● WHAT YOU SHOULD DO
Line count for "Number": give how many lines in the data below contain it, with no other words.

● MATERIAL FOR THIS TASK
%%

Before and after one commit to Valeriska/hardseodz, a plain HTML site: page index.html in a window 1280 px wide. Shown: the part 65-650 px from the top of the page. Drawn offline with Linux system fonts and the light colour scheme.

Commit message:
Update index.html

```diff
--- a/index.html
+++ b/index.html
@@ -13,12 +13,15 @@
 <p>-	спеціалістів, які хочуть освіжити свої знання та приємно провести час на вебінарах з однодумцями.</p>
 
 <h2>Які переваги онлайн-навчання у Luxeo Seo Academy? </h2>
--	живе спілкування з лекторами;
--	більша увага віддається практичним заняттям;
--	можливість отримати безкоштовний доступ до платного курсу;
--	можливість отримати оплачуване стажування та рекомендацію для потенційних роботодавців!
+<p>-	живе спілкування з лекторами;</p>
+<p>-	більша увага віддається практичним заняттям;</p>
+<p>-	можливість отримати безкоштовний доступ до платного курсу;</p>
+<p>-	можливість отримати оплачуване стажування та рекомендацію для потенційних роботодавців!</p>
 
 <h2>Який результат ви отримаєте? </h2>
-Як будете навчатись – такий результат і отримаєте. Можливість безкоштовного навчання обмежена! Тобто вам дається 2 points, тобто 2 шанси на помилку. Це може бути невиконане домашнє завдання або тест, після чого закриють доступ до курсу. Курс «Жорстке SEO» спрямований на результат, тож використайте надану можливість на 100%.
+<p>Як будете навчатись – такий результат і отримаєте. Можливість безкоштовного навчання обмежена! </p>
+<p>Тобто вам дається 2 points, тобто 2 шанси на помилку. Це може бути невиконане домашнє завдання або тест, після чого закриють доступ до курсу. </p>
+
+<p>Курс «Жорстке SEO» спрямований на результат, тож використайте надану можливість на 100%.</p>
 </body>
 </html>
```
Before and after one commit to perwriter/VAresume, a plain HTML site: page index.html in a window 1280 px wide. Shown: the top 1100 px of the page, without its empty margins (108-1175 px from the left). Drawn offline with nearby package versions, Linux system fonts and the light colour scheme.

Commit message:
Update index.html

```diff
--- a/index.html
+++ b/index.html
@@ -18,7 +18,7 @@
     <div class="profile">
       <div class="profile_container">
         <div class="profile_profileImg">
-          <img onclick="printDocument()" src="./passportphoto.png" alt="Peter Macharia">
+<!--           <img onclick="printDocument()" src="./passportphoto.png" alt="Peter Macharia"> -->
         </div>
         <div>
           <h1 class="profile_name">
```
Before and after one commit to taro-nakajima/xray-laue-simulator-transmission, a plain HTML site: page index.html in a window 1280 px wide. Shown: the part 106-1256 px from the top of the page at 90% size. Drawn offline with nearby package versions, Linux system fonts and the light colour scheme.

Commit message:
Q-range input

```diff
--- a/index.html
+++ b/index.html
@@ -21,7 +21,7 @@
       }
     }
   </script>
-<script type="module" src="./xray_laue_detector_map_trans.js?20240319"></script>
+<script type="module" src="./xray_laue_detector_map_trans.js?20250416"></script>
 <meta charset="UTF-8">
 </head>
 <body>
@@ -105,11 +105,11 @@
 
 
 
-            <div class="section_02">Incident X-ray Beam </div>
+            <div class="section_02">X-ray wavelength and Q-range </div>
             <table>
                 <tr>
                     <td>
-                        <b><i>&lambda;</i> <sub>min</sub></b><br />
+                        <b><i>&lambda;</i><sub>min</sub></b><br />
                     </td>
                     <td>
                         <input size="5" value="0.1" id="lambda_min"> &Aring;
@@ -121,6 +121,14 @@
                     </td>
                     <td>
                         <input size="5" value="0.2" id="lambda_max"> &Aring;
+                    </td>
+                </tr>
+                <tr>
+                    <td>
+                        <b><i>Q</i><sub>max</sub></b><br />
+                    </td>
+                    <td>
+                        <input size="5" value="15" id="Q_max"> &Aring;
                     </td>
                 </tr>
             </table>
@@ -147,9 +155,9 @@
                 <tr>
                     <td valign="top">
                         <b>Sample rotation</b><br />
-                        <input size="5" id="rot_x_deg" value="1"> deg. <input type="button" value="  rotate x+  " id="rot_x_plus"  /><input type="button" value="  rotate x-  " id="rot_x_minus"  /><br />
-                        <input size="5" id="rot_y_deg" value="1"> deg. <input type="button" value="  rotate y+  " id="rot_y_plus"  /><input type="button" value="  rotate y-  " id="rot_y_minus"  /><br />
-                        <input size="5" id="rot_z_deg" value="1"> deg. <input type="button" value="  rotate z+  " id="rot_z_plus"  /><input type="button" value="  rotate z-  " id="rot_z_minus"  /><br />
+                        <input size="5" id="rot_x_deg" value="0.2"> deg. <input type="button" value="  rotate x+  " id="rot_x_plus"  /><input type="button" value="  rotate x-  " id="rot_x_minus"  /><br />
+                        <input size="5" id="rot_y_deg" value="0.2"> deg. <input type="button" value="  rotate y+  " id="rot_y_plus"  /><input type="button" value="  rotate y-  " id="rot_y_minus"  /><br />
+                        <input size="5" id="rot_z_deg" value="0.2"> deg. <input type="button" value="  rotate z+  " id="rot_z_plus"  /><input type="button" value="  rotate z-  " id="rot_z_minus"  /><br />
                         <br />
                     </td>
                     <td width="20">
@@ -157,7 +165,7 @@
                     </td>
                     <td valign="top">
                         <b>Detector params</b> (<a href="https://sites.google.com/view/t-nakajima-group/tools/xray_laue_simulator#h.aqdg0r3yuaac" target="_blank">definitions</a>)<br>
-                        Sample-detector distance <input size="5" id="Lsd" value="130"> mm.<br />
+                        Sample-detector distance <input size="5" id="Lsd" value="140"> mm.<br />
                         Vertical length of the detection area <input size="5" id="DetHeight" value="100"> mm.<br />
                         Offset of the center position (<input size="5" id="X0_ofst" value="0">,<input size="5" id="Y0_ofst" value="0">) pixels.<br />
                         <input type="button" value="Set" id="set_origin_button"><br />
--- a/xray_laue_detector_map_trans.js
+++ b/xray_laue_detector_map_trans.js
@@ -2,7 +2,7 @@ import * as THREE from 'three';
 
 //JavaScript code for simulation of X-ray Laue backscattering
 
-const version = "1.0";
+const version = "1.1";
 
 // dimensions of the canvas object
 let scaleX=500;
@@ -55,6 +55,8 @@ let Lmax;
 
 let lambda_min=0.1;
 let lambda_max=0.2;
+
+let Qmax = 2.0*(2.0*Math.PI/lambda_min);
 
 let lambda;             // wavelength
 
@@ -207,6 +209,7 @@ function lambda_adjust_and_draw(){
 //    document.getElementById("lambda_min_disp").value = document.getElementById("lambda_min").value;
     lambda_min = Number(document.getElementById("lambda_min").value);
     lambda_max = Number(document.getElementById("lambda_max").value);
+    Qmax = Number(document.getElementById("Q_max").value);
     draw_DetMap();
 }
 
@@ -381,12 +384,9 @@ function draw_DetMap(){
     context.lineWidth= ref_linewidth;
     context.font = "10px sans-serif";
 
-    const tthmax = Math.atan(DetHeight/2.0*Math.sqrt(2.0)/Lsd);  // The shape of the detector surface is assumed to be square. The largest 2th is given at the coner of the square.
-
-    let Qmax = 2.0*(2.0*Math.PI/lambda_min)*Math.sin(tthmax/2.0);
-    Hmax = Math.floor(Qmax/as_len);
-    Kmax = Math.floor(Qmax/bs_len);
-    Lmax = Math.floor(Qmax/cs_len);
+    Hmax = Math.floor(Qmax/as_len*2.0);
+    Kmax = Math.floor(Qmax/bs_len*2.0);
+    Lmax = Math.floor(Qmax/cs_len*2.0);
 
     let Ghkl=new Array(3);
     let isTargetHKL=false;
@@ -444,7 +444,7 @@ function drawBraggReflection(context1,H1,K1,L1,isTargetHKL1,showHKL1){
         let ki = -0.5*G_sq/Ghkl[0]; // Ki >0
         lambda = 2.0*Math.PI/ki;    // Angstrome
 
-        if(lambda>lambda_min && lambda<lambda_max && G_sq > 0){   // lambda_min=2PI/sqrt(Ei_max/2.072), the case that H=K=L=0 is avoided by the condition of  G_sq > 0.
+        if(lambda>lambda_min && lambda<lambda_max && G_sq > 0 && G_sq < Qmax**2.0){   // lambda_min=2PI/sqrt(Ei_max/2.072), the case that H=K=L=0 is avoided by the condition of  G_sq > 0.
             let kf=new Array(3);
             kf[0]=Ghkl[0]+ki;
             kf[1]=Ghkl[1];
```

%%

● ANSWER TO THE PROBLEM
3